Malaysian Chicken Curry – Nyonya chicken curry
Prep time: 30 minutes, (includes time for soaking chillies)
Cooking time: 30 minutes
Serves: 6-8

½ cup peanut oil
1 star anise
3 cloves
3-inch piece cinnamon, (broken in half)
2 sprigs of curry leaves
3 lbs chicken, (cut into small pieces)
10 baby potatoes, (peeled, halved and parboiled)
2 Thai red chillies, (slit in half)
2 14 fl oz (400 ml) cans of coconut milk
1 kaffir lime leaf
2 teaspoons sugar

For the wet spice paste (Rempah):
4 tablespoons whole coriander seeds
2 teaspoons cumin seeds
2 teaspoons fennel seeds
20 dried red chillies, (broken in half, seeded, and soaked in boiling water)
1 teaspoon fish sauce, (or one piece belacan, broken into bits)
3 tablespoons roughly chopped fresh turmeric root
3 tablespoons finely chopped galangal
3 tablespoons finely chopped lemon grass
2 tablespoons sliced garlic
2 cups roughly chopped shallots or red onions
½ cup water, (or use the water that you soaked the red chillies in)

To make the wet spice paste, break the red chillies in half, remove the seeds, and soak them in boiling water for 20 minutes. Drain and save the water to use to grind the paste.

Next, roast the coriander, cumin, and fennel seeds in a small non-stick pan over medium-low heat for five minutes or until they smell fragrant. Cool completely.

Drain the soaked red chillies and put them into a blender. Add the roasted spices, fish sauce or belacan, turmeric root, galangal, garlic, shallots and half a cup of the water that you soaked the red chillies in.  If you forgot to save it just use water. Blend to a smooth puree.

Place a heavy bottomed saucepan over medium heat. Add oil and when it shimmers, add the wet spice paste, star anise, cloves, cinnamon, and curry leaves and sauté for 10 minutes or until you see the paste thicken, darken in color, and the oil separating from the mixture.

Add the chicken, stir until the paste coats each piece. Add potatoes, chillies, coconut milk, kaffir lime leaf, salt, and sugar. Cover and simmer over medium heat for 20 minutes or until the chicken and potatoes are cooked. Roti canai is the perfect accompaniment to this Malaysian chicken curry.

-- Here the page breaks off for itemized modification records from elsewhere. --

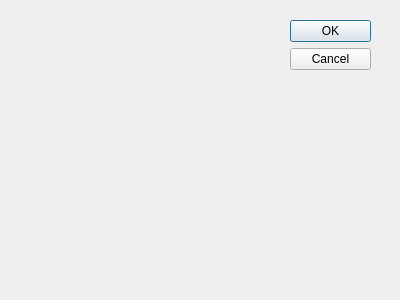
Old version of the form mainwindow.ui in the repository vlad1ufa1/lab.
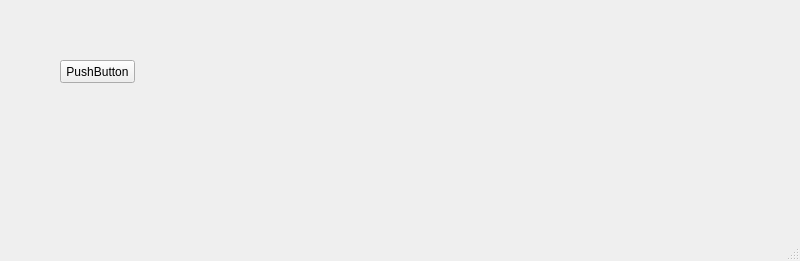
New version of the form.

Commit message: Example push-button

```diff
--- a/mainwindow.ui
+++ b/mainwindow.ui
@@ -1,34 +1,44 @@
 <?xml version="1.0" encoding="UTF-8"?>
 <ui version="4.0">
- <class>Dialog</class>
- <widget class="QDialog" name="Dialog">
+ <class>MainWindow</class>
+ <widget class="QMainWindow" name="MainWindow">
   <property name="geometry">
    <rect>
     <x>0</x>
     <y>0</y>
-    <width>400</width>
-    <height>300</height>
+    <width>800</width>
+    <height>261</height>
    </rect>
   </property>
   <property name="windowTitle">
    <string>Dialog</string>
   </property>
-  <widget class="QDialogButtonBox" name="buttonBox">
+  <widget class="QWidget" name="centralwidget">
+   <widget class="QPushButton" name="pushButton">
+    <property name="geometry">
+     <rect>
+      <x>60</x>
+      <y>60</y>
+      <width>75</width>
+      <height>23</height>
+     </rect>
+    </property>
+    <property name="text">
+     <string>PushButton</string>
+    </property>
+   </widget>
+  </widget>
+  <widget class="QMenuBar" name="menubar">
    <property name="geometry">
     <rect>
-     <x>290</x>
-     <y>20</y>
-     <width>81</width>
-     <height>241</height>
+     <x>0</x>
+     <y>0</y>
+     <width>800</width>
+     <height>21</height>
     </rect>
    </property>
-   <property name="orientation">
-    <enum>Qt::Vertical</enum>
-   </property>
-   <property name="standardButtons">
-    <set>QDialogButtonBox::Cancel|QDialogButtonBox::Ok</set>
-   </property>
   </widget>
+  <widget class="QStatusBar" name="statusbar"/>
  </widget>
  <resources/>
  <connections>
```
Left out of the diff: 37 changed lines with no effect on the pictures. The commit also changes 2 other files.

Pune Peanut Chutney

Pune Peanut Chutney1

Having grown up in the peanut growing state of Maharashtra, India, I have eaten my fair share of a variety of peanut chutneys. Some of the most popular ingredients that go into making peanut chutney are fresh or dry grated coconut, garlic, dry red chillies, sesame seeds, tamarind, and whole garam masala.

You can easily make this recipe your own by changing the quantity of the ingredients to suit your taste. I love all the different peanut chutneys I learned to make when I lived in Maharashtra. Peanut chutney goes well with plain rice, dal, and a vegetable fry. I hope you will try it out.

Pune Peanut Chutney
Prep time: 10 minutes
Cook time: 10 minutes
Serves: 3-4

1 cup roasted peanuts, (salted or unsalted)
¼ cup freshly grated coconut, (or frozen grated coconut)
2 tablespoons sesame seeds
5 dry red chillies, (depending on heat and your preference)
2-4 garlic cloves, (depending on your preference)
1 tablespoon coriander seeds
1 teaspoon cumin seeds
1 teaspoon tamarind pulp
1 teaspoon Kashmiri chilli powder
1 teaspoon sugar

Place a non-stick pan, over medium-low heat. Add the coconut and roast until it turns light brown. Transfer to a plate and cool. Next, add the sesame seeds, chillies, garlic, coriander seeds, and cumin seeds to the pan. Roast until the sesame seeds pop and the rest of the ingredients are fragrant. Transfer them to the plate with the coconut. Let the ingredients cool for about five minutes.

Grind all the ingredients to a coarse powder in a food processor, or blender. Use very little salt, if you are using salted peanuts. Make sure you don’t turn the chutney into peanut butter! Store in a small bottle or jar. Peanut chutney is a great accompaniment to any meal.